The urban middle class populace has little idea of the dangling rural health infrastructure in the country since it resorts to private medical facilities for itself. However, the pain of people in rural India is excruciating and is evident from the fact that nearly 48% of the overnight trips made by people from rural India (25% in urban area) are for medical purposes, according to data collected by National Sample Survey Office. It wasn’t rocket science to solve this problem, as it required more health centres and workers in rural areas. BJP made a promise to ‘focus on rural health care delivery’ in 2014. Cut to 2016, the number of sub-centres (catering to a population of 3000-5000), where no health worker is present has increased in the last 3 years. As per Rural Health Statistics, 2016, the number stands at an appalling 5,258! Government has been able to add only 960 Primary Health Centres (PHCs) in the last 3 years, leading to a total of 25,354 PHCs in the country. There is a shortfall of more than 4,000 PHCs. Clearly, the word ‘focus’ has been either misunderstood or misused by the government.
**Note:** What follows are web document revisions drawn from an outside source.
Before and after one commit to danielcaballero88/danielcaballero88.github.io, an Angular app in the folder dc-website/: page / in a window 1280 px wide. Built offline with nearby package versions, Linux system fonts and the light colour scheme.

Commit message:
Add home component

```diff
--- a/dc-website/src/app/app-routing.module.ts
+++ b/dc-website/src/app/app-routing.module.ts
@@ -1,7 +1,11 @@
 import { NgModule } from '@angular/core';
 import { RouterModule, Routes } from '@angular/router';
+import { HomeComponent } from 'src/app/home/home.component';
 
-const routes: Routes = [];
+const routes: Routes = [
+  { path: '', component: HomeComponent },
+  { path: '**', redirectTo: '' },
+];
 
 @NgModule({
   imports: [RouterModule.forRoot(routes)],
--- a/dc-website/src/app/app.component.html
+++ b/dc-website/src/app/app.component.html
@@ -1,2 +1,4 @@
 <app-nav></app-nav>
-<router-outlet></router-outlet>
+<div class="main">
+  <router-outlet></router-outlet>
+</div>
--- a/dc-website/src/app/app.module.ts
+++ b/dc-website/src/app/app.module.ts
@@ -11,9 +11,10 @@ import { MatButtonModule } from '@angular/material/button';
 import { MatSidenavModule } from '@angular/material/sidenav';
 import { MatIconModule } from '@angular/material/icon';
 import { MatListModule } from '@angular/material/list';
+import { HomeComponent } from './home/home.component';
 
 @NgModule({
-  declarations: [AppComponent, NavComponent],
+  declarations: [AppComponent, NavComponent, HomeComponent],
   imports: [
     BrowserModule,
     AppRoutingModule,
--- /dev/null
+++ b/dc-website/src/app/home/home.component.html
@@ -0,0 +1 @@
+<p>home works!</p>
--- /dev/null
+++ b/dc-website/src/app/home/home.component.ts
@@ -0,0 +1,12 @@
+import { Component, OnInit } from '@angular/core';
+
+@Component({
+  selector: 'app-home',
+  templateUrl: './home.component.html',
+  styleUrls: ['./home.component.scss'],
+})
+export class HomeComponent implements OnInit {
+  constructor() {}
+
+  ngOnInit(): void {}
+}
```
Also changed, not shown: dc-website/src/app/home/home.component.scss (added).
The apathy for healthcare delivery can be understood by the government’s decision to slash the budget of TB by more than 4000 crore despite around 5 lakh people dying of the disease each year.

Hope is a Good Thing

Government fails miserably in its intent and efforts to fulfil its own promises made to the electorate. Its efforts in fulfilling the promises of ‘initiating a new Health Policy’ or ‘increasing the public investment to promote Yoga and AYUSH’ are miniscule in front of the plethora of challenges which plagues the healthcare system. India’s so called demographic dividend is contingent upon the productivity and health of its citizens. We can’t become a superpower carrying a burden of disease-ridden, unhealthy people.

The current government is going to be at the helm of affairs for two more years. It has enough time and mandate to ensure that its promises are delivered. The likes of Bhola and Sarita and millions like them are hopeful that things will change and government will take the right steps to ensure better healthcare access to the citizens. Jyoti deserves to live, play, and thrive. Let her.

Disclaimer: The opinions expressed in this article are the personal opinions of the author. The facts and opinions appearing in the article do not reflect the views of NEWSD and NEWSD does not assume any responsibility or liability for the same.